Title: Fix: Sex, Lies and Banking
Author: Lily Temperley
Release Date: 7th June 2014 (But released with a new cover)
Page Count: 218
Publisher: Clink Street Publishing
Goodreads Link: https://www.goodreads.com/book/show/23785609-fix
Amazon Link: https://www.amazon.co.uk/Fix-Lies-Banking-Lily-Temperley/dp/190947701X
Summary: What’s love got to do with it? Patrick Harrington is handsome, wealthy and successful. He is also a high-functioning addict that craves his next fix. His vices of choice are money and women: taking risks at work and pursuing multiple sexual conquests. Determined to get what he wants, as he always does, Harrington fixates on Alexandra Fisher – the latest pretty young thing in his office.
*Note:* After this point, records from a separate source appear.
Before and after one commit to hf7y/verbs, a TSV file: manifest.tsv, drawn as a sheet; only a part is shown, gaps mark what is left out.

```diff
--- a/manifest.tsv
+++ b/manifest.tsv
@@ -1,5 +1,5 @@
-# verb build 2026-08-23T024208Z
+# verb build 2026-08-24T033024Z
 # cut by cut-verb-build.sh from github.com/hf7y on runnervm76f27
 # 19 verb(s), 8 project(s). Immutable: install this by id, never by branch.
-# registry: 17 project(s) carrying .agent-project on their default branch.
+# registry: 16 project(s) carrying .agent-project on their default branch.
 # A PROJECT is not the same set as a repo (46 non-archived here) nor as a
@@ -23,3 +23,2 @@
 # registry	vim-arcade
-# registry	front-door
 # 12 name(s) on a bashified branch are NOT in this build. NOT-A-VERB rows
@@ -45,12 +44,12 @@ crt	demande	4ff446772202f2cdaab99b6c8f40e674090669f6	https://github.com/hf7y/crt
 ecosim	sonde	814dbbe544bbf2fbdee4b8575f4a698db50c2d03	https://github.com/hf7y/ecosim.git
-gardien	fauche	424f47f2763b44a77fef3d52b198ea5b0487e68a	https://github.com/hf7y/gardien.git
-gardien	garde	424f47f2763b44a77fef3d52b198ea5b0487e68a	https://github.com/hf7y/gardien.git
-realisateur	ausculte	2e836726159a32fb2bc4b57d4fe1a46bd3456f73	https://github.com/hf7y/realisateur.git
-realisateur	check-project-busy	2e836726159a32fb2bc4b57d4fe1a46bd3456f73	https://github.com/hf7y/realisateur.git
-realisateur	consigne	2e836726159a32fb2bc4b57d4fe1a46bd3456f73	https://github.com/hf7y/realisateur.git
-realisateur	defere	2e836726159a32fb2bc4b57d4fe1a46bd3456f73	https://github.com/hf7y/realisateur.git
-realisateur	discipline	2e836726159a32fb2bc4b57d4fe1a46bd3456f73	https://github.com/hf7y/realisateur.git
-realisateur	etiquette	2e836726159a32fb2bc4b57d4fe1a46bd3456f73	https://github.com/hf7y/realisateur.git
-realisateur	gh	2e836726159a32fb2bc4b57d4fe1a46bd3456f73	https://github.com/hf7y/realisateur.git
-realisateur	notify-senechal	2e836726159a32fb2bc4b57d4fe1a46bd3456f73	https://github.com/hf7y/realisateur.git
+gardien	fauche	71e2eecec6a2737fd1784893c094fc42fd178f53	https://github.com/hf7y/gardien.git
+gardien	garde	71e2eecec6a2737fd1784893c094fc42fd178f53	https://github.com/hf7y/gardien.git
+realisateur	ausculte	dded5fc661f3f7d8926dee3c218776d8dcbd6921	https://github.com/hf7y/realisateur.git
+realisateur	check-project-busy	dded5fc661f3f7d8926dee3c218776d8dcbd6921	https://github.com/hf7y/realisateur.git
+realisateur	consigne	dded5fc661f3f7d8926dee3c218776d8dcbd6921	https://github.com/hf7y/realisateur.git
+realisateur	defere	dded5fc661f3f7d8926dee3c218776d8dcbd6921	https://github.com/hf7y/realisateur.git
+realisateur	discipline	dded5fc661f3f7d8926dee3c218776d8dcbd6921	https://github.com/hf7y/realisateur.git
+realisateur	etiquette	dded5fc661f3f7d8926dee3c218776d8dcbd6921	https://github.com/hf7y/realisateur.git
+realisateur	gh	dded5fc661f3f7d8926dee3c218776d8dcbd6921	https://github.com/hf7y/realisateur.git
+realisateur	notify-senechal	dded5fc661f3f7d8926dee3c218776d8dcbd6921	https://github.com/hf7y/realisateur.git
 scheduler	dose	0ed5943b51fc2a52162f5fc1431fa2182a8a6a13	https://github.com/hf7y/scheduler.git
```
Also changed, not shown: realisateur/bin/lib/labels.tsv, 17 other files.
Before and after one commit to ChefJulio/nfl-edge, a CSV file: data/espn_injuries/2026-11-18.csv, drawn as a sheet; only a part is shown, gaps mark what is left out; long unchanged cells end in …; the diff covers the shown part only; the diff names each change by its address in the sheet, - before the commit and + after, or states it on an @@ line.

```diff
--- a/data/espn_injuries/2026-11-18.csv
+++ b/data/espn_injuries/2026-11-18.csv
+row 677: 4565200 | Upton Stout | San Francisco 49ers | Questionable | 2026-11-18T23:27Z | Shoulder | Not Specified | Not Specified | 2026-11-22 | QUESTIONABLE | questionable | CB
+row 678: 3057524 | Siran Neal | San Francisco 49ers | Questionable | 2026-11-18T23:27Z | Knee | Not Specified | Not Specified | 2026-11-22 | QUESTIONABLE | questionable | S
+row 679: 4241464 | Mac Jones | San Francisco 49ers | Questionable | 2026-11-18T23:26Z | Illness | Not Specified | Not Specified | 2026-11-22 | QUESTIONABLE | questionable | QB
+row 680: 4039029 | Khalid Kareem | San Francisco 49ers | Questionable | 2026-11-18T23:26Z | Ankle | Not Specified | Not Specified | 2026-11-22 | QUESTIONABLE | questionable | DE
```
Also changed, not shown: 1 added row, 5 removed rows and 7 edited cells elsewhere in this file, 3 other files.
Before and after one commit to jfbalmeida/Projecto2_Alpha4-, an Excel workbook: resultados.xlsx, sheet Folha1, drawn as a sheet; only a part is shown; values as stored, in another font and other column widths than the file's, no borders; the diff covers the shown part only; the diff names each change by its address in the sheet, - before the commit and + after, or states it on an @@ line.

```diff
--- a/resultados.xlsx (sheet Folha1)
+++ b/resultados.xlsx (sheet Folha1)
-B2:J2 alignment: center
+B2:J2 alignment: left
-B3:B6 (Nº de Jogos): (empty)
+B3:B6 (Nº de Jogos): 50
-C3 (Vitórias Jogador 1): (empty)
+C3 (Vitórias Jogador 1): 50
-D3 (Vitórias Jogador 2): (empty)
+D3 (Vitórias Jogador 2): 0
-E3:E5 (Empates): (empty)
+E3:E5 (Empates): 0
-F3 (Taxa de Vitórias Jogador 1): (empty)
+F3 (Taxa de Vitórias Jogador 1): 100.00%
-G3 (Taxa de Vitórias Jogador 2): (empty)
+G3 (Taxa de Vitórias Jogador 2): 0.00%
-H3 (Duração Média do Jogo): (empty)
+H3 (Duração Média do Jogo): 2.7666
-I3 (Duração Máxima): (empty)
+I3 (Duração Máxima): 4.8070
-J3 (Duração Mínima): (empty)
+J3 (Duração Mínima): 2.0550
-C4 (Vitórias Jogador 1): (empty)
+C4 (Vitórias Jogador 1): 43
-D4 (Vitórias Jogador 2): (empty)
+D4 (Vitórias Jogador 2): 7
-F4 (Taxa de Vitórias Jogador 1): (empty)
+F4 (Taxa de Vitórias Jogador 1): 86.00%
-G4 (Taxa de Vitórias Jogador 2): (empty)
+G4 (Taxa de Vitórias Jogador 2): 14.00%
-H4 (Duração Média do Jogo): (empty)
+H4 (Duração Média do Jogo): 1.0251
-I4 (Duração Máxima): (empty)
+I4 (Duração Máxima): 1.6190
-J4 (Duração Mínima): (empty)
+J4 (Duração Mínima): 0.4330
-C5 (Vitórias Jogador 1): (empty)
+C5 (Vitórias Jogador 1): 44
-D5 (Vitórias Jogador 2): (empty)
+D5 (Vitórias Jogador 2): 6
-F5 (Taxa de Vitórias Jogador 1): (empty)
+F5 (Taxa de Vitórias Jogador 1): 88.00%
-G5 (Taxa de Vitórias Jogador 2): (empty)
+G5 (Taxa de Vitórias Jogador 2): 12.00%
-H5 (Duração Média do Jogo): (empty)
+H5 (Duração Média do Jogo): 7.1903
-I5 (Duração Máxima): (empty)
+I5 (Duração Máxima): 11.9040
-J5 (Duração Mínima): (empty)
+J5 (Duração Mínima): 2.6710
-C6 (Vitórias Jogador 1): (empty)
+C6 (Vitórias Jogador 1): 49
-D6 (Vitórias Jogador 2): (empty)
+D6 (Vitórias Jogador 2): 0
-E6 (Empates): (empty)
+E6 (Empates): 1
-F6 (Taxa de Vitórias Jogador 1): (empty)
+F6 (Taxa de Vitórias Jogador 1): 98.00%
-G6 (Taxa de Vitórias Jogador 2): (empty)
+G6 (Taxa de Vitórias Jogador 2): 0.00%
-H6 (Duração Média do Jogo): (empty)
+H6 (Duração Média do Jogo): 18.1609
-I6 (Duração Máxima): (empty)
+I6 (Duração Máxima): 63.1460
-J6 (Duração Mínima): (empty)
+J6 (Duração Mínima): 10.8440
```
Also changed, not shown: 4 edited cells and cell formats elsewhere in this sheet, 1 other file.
My five favourite things about my protagonist, Alexandra Fisher
1) Sense of humour and sense of fun
Alexandra does not take herself too seriously. She can hold own with snappy come backs and diffuse tension with comedy. Alex is willing to try new things, get out of her comfort zone and learn all the while. I think her way of looking at the world can make her seems naïve, but I think this makes her more relatable. We cannot know everything all the time and life (in this case Patrick) is a great teacher. Alexandra is a firm believer in the Mark Twain advice: “Twenty years from now, you will be more disappointed by the things you didn’t do than by the ones you did do…”
The story highlights that Alex feels emotions deeply and holds herself to a high standard in the things that matter to her – her relationships with family, friends and significant others, as well as the things that inspire her like fashion, travel and professional development. It is this trait that also leads her to the edges of what she finds acceptable and causes her to assess her own emotional and mental safety in the relationship with Patrick.
Patrick seems to be the one driving their relationship but as the narrative unfolds Alexandra has her own thoughts and can be firm with her boundaries. Her choices and actions are true to herself and illustrate a steely determination in this young lady. She is also ambitious and conscientious in her work showing this characteristic in another facet. She is goal-oriented and a planner so some of the spontaneity of the fast-paced intimacy with Patrick catches her off guard.
Alexandra proves herself to be a good daughter, friend, colleague, and partner. Her ability to look at life through other people’s eyes and share their joy and pain is admirable. She has had a lot to deal with on her own journey with the tragic loss of her father and the breakdown of her relationship with Joey, yet she still allows herself to be open to giving and receiving love. Despite all that she endures with Patrick she can still find echoes of herself in him. This might impact her judgment regarding him but is still a commendable attribute.
Alexandra finds herself in a maelstrom and not for the first time in her life. The use of power and control trip her into feelings of shame and angst. She feels hurt and somewhat out of control. However, the Winston Churchill maxim “if you are going through hell, keep going” is apt as she continues to demonstrate resilience and flexibility in the ever-changing torrent she finds herself in with Patrick. This is also evident in her ability to deal with a demanding job and a demanding boss in the form of Eloise. Alex has two narcissistic personalities to handle and this takes a lot of energy and resolve to face up to.
Lily Temperley is now based in an exotic location after fifteen years of living and working in London. She arrived in London at the tender age of twenty with a dream: to dominate the world and see as much of it as she could while doing so. Reality soon bit with paying her rent becoming paramount, and so it was that she shunned everything she learnt at law school and opted for a shiny, lucrative job in the city.
Roll the clock forward more than a decade, she was married, she was single; she was armed with a list of more than fifty countries visited and had some money behind her. She was hit by an epiphany. After a lifetime of being known for both her tendency for amateur dramatics in everyday life and storytelling riddled with hyperbole, she confirmed to herself that, actually, her dream had always been to write.
What life had done in the time preceding this revelation was provide her with rich material, amazing experiences, and deep relationships on which to base her prose. To crystallise her declaration that she was now a writer, she promptly resigned from the city job, bought a new laptop and began to write.
The basis for her first book is her own life experience. She grew up in an investment bank. She’s had jobs working in the executive suites of two of Britain’s largest firms and has seen both these companies handle catastrophes on a global stage. Interwoven with that, she had an intimate relationship with a very senior executive, providing a real-life romantic angle to the corporate setting. True life is stranger than fiction and our stories – however shameful or hurtful – must be told.